He left her house and unfroze time as he walked home, Connecticut Avenue roaring to life as he trudged along the sidewalk. He’d never see her again. He made that silent promise to himself, keeping his head down and moving as if in a dream. He crossed East West Highway without looking, a car bearing down on him. The driver slammed on the horn and the brakes, her eyes wide and terrified, and he froze time with just inches to spare, rolling into the gutter and then crawling onto the grassy verge, breathing heavily and blinking the last of the tears out of his eyes. That would have been it. A fitting ending. The man who could freeze time taken out by a speeder, unable to win back his love, failing at everything.

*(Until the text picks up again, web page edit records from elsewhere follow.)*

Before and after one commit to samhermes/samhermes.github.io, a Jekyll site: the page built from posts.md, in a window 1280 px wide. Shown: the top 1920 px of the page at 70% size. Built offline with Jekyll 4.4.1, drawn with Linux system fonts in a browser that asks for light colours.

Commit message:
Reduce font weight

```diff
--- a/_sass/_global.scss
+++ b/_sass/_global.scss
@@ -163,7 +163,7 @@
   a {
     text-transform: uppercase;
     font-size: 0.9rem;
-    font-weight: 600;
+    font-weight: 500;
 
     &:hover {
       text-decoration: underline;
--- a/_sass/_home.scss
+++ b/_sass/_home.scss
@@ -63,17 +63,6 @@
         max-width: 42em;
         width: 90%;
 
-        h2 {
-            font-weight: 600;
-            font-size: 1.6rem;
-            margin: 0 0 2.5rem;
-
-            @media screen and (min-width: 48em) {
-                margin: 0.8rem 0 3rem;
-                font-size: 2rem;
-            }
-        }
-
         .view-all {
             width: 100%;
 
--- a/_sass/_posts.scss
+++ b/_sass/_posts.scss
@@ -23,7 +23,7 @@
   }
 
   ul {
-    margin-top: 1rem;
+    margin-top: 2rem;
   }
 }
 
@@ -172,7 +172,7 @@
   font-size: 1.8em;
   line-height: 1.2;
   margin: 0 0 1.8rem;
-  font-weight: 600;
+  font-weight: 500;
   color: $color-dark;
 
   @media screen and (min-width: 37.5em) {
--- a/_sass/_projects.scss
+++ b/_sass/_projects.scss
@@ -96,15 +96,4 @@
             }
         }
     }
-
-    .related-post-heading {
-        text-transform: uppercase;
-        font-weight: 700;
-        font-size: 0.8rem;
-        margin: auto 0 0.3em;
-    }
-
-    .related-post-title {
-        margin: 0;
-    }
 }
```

This time, he waited until he got home before he unfroze time. Then, the next morning, he set off for work, still feeling gunshy. He froze the morning commute and took his time, enjoying the solace as he walked along the Metrorail tracks past crowded trains and angry commuters. He looked up into the faces of his fellows, wondering how they planned to spend the beautiful spring day – his birthday. Locked in a sunless office deep within a building? Pushing papers, answering phones, continuing the endless horror of America’s service industry? Failing to further their lives, their dreams, and their hopes?

That’s what he was going to be doing. After a leisurely three hours exploring old buildings between the Rhode Island Avenue stop and Union Station, he leapt down onto Second Street and hiked through the Capitol Hill neighborhood, then turned down Mass Avenue towards First Street. He headed into his building, taking the stairs two at a time up to the sixth floor landing where, feeling invigorated, he unfroze time, scanned his keycard, and stepped into the hallway, weaving through the warren of cubicles to his own sunless office, the start of his own wasted day.

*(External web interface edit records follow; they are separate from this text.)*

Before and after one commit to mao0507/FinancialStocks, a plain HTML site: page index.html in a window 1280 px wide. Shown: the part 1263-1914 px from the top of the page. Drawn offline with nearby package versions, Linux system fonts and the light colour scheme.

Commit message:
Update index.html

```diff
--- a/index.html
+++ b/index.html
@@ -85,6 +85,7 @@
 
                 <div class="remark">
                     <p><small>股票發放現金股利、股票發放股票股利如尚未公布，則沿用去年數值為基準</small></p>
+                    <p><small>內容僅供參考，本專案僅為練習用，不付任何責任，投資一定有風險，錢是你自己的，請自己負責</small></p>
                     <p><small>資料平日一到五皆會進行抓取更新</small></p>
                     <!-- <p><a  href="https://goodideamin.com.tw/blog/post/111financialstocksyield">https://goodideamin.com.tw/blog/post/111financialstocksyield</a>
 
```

The decision to freeze the world and leave it frozen wasn’t premeditated. He didn’t even intend to leave it frozen for so long. It was just one of those things. One day bled into another, and one year became another. It only took a month or so to truly feel comfortable with the silence, and, of course, there was plenty to do once he decided to go the distance. He spent almost a year reading classified files just in the Oval Office. Things like that were addictive, and what good were people anyway? She was gone. Everyone else was just a customer. He didn’t have many friends, and there was no harm coming to them anyway. After awhile, he even forgot what his friends looked like. What’s it matter? All that really mattered was that he live his own life the way he wanted to, even if he was only happy when he froze time.

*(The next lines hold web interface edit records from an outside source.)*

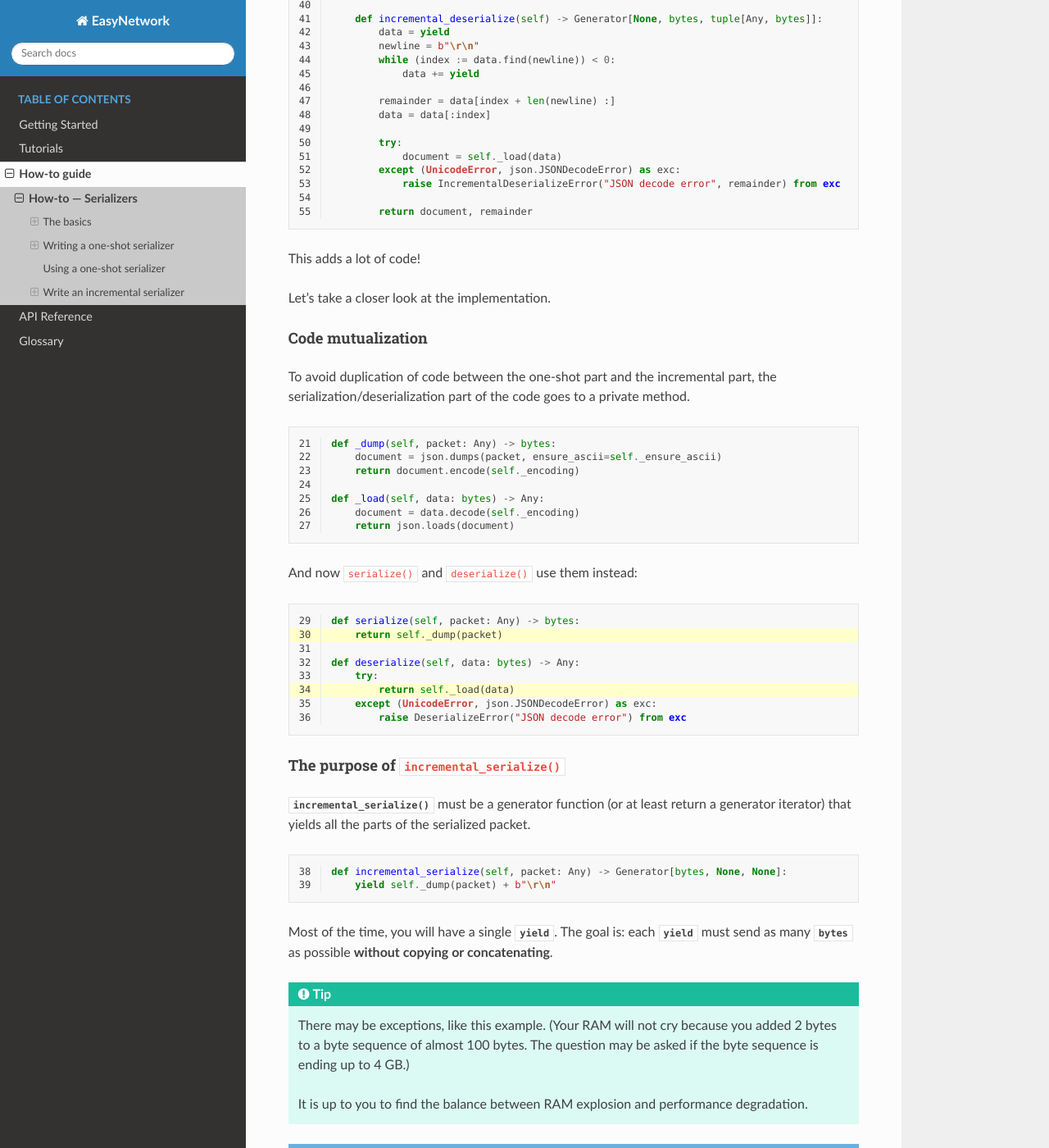
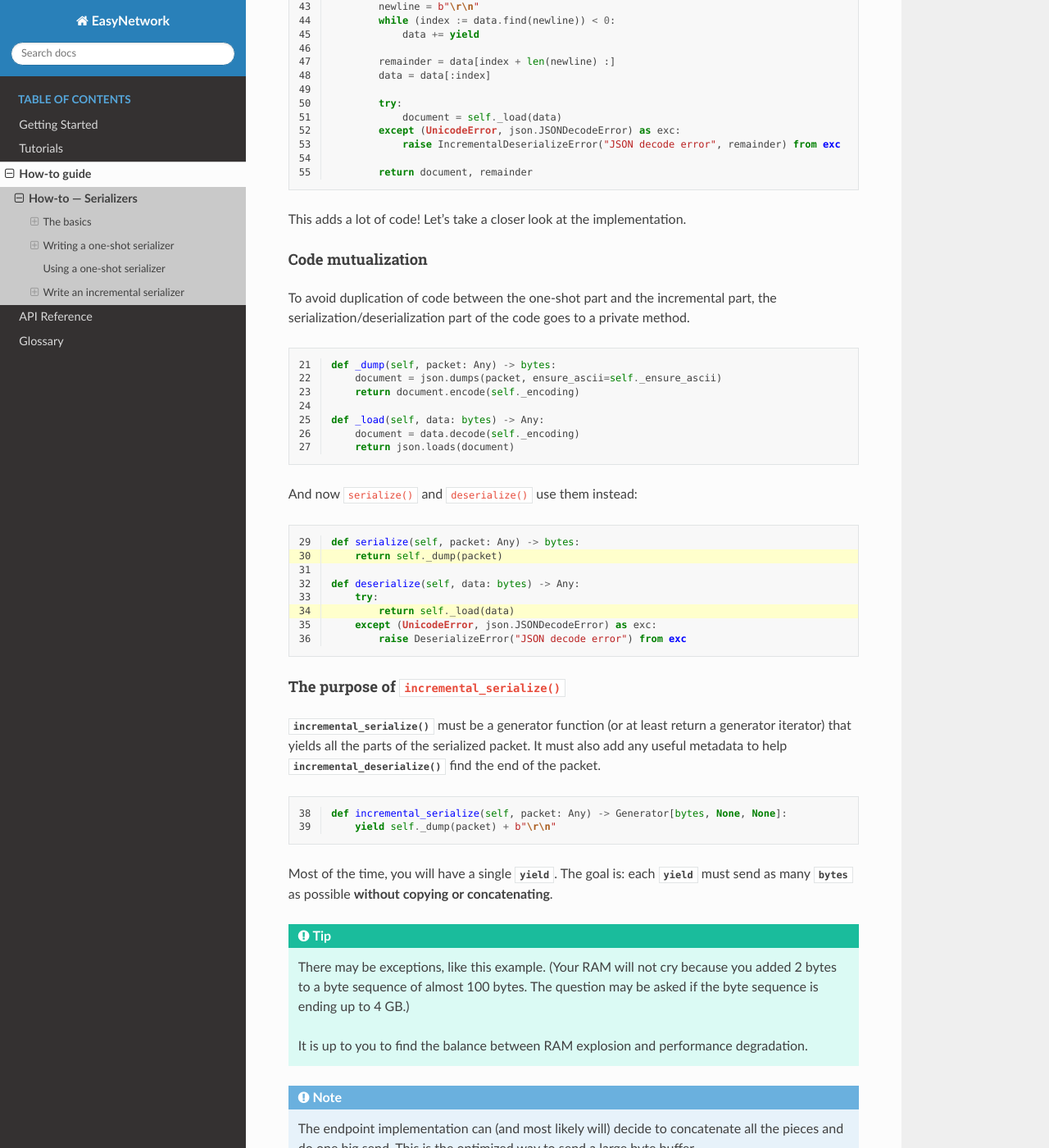
Before and after one commit to francis-clairicia/EasyNetwork, a Sphinx documentation site: the page built from docs/source/howto/serializers.rst, in a window 1280 px wide and 1400 px high, scrolled down 6062 px. Shown: the whole window at 82% size. Built offline with Sphinx 7.4.7 and the Read the Docs theme 2.0.0, drawn with Linux system fonts in a browser that asks for light colours; some of the changed text lies outside the part shown.

Commit message:
[DOCS] how-to guide for serializers: Added a precision for incremental_serialize()

```diff
--- a/docs/source/howto/serializers.rst
+++ b/docs/source/howto/serializers.rst
@@ -122,9 +122,7 @@ have a default implementation that uses the incremental serialization methods.
 Option 1: Using common patterns
 -------------------------------
 
-Chances are that the communication protocol uses a simple principle to determine the end of a packet.
-
-The most common cases are:
+Chances are that the communication protocol uses a simple principle to determine the end of a packet. The most common cases are:
 
 * All your packet frames use a precise byte sequence (most likely a newline).
 
@@ -157,9 +155,7 @@ Let's see how we can get by without using the :class:`.AutoSeparatedPacketSerial
 .. literalinclude:: ../_include/examples/howto/serializers/incremental_serializer/example2.py
    :linenos:
 
-This adds a lot of code!
-
-Let's take a closer look at the implementation.
+This adds a lot of code! Let's take a closer look at the implementation.
 
 Code mutualization
 ^^^^^^^^^^^^^^^^^^
@@ -187,6 +183,7 @@ The purpose of ``incremental_serialize()``
 
 :meth:`~.AbstractIncrementalPacketSerializer.incremental_serialize` must be a :term:`generator` function
 (or at least return a :term:`generator iterator`) that yields all the parts of the serialized packet.
+It must also add any useful metadata to help :meth:`~.AbstractIncrementalPacketSerializer.incremental_deserialize` find the end of the packet.
 
 .. literalinclude:: ../_include/examples/howto/serializers/incremental_serializer/example2.py
    :pyobject: MyJSONSerializer.incremental_serialize
```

The day had been stretching out for far too long when the bad call came in. He answered the phone, switched screens to the database, and asked how he could help the next idiotic customer. And there she was again. The wicked, grouchy Barbara Cain. She was short a few books in a large shipment and she started out with anger. Hell, she was screaming “Answer the phone!” over and over again when he answered the call.

She missed his name, since she was in mid chant, but that didn’t matter. She didn’t care. As soon as she got a live voice, she hurtled into a rant about incompetence and failure, attacking him as if he were the person who fucked up at the warehouse. The solution was easy – he’d simply send out a reshipment. Hell, he’d do it overnight UPS to make her happy.

But she was a woman who fled from happiness, and he’d had some sort of similar run-in with her every year since he had started the job in 2001.

He froze her just as she was calling him a “useless hump,” and then threw down his headset. He flung his backpack over one shoulder and walked out of the office, following the train tunnels downtown towards National Airport. From there, with a liberated bicycle, he picked the first destination listed and rode off to explore America. A man with all the time in the world and no responsibilities. He wouldn’t go back to the office even when the world was released from his spell. He had all the money he needed, and could get more anytime. He was free from want. Finally, at long last, he was at peace with himself.

Though, always, he kept an eye out for the Shadow.

The world froze at 2:44pm on May 10th, 2010. Where were you? What were you doing?